As in hustling, or zooming, or cruising really, really fast.
During a Jan. 11 press conference, Capt. John Kirby, the deputy assistant secretary of defense for media operations, expanded our vocabulary with this term. He was talking about aircraft carrier presence near Iran, particularly the recent arrival of the carrier Carl Vinson, and how the ship’s entrance into 5th Fleet has nothing to do with heightened tensions in the region.
Here’s Kirby’s language lesson for the day:
Kirby: And as you all know, I mean, to get an aircraft carrier strike group anywhere in the world takes time. It takes a lot of planning and training. Months of advance work is done. It’s not — I don’t want to leave anybody with the impression that, you know, we’re somehow zorching two carriers over there because we’re concerned about what happened, you know, today in Iran. It’s just not the case. This is — this is just prudent force posture requirements set by the combatant commander.
Q: But in fact it’s sporadic, at best, when you’re able to put two carriers there.
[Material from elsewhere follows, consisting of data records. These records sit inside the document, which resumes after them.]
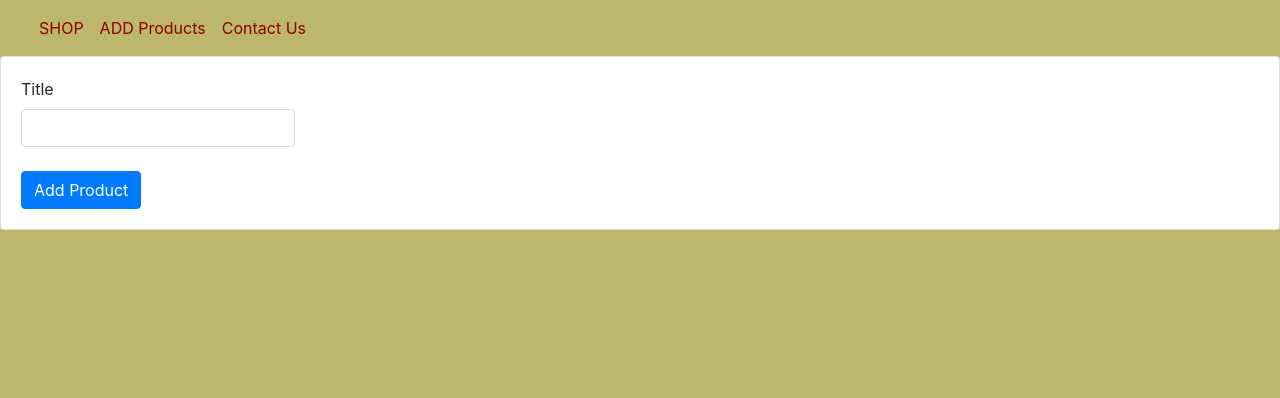
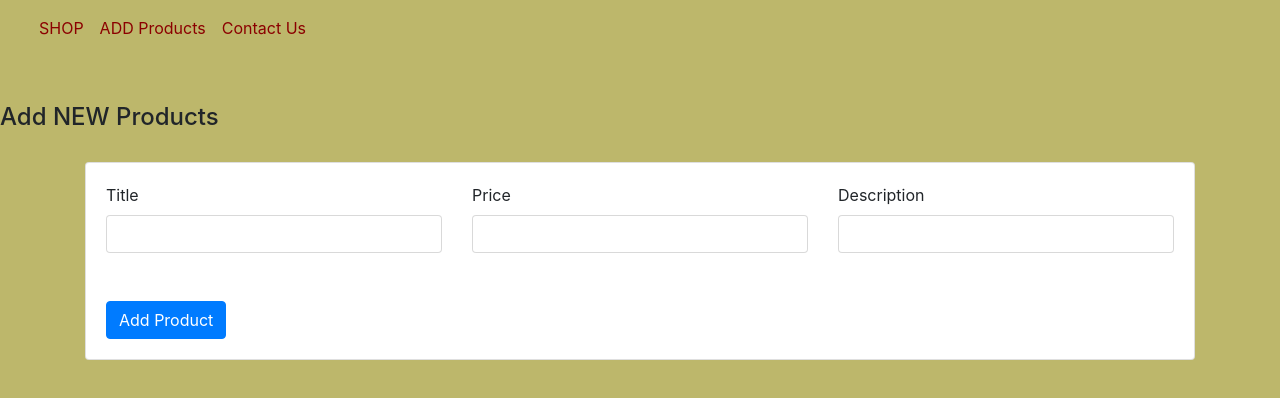
Before and after one commit to Devina6/ExpressJS, a website: page views/add-product.html in a window 1280 px wide. Drawn offline with nearby package versions, Linux system fonts and the light colour scheme.

Commit message:
Update add-product.html

```diff
--- a/views/add-product.html
+++ b/views/add-product.html
@@ -25,19 +25,40 @@
                 </div>
 		  </div>
 	</nav>
+	<br><br><h4>Add NEW Products</h4><br>
+	<div class="container">
+        <div id="main">
             <div id="main" class="card card-body">
+               <form action="/admin/add-product" method="POST">
                    <div class="row g-2">
-            <form action="/admin/add-product" method="POST">
                        <div class="col-md">
                            <div class="form-floating">
                                <label for="floatingInputGrid">Title</label>
                                <input type="text" class="form-control" id="title" name="title">
-                        <br>
+                           </div>
+                        </div>
+                        <div class="col-md">
+                           <div class="form-floating">
+                               <label for="floatingInputGrid">Price</label>
+                               <input type="number" class="form-control" id="price" name="price">
+                           </div>
+                        </div>
+                        <div class="col-md">
+                           <div class="form-floating">
+                               <label for="floatingInputGrid">Description</label>
+                               <input type="text" class="form-control" id="description" name="description">
+                           </div>
+                        </div>
+                    </div>
+                    <div class="row g-2">
+                       <div class="col">
+                       <br><br>
                         <button type="submit" class="btn btn-primary">Add Product</button>
                         </div>
                    </div>
                 </form>
             </div>
         </div>
+    </div>
 </body>
 </html>
```
Lines whose indentation alone changed are shown as unchanged.
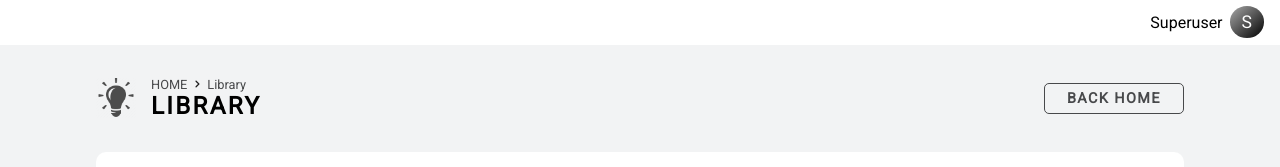
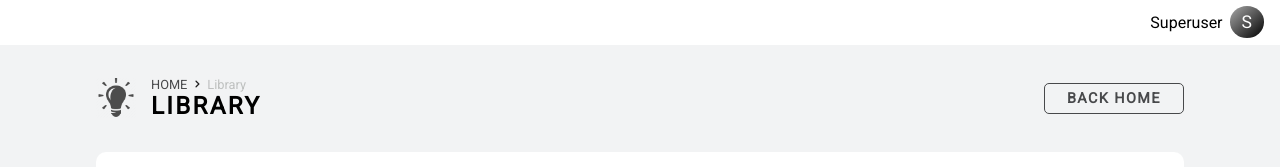
Before and after one commit to fenvenfen/the_best_program, an Angular app in the folder angular-app/: page /home in a window 1280 px wide. Both pictures are taken after a click on the button "Open Library". Shown: the top 167 px of the page. Built offline with nearby package versions, Linux system fonts and the light colour scheme.

Commit message:
Added active class to active route

```diff
--- a/angular-app/src/app/nav-bar/nav-bar.component.html
+++ b/angular-app/src/app/nav-bar/nav-bar.component.html
@@ -5,8 +5,10 @@
             <div class="Nav-bar_info_breadcrumbs">
                 <a [routerLink]="['/home']">HOME</a>
                 <ng-container *ngFor="let route of currentRouteUrlArray">
-                        <img class="Nav-bar_info_breadcrumbs_arrow" src="/assets/arrow.svg">
-                        <a (click)="goToClickedRoute(route)">{{route | titlecase}}</a>
+                    <img class="Nav-bar_info_breadcrumbs_arrow" src="/assets/arrow.svg">
+                    <a routerLinkActive="Active"
+                       [routerLinkActiveOptions]="{exact: true}"
+                       [routerLink]="getClickedRoute(route)">{{route | titlecase}}</a>
                 </ng-container>
             </div>
             <p class="Nav-bar_info_current-page">{{currentPage | uppercase}}</p>
--- a/angular-app/src/app/nav-bar/nav-bar.component.ts
+++ b/angular-app/src/app/nav-bar/nav-bar.component.ts
@@ -33,9 +33,8 @@ export class NavBarComponent implements OnInit, OnDestroy {
     } else this.currentPage = 'Home';
   }
 
-  goToClickedRoute(route: string) {
+  getClickedRoute(route: string) {
     const neededRouterLinkArray = this.currentRouteUrlArray.slice(0, this.currentRouteUrlArray.indexOf(route) + 1);
-    const neededRouterLink = `/${neededRouterLinkArray.join('/')}`;
-    this.router.navigate([neededRouterLink]);
+    return `/${neededRouterLinkArray.join('/')}`;
   }
 }
```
We are told that rather than the question being when did — is the Vinson coming in, to use your word, scorching, I — or zorching or whatever —
Kirby: “Zorching,” I think, is what I said –
Q: Zorching, you said. (Laughter.)
Pentagon Spokesman George Little: It’s a technical term — (inaudible) — learning.
And in case you’re curious, “zorching” is worth 23 points in Scrabble and a great way to unload a “Z.” But watch out, it may not be in the official Scrabble dictionary.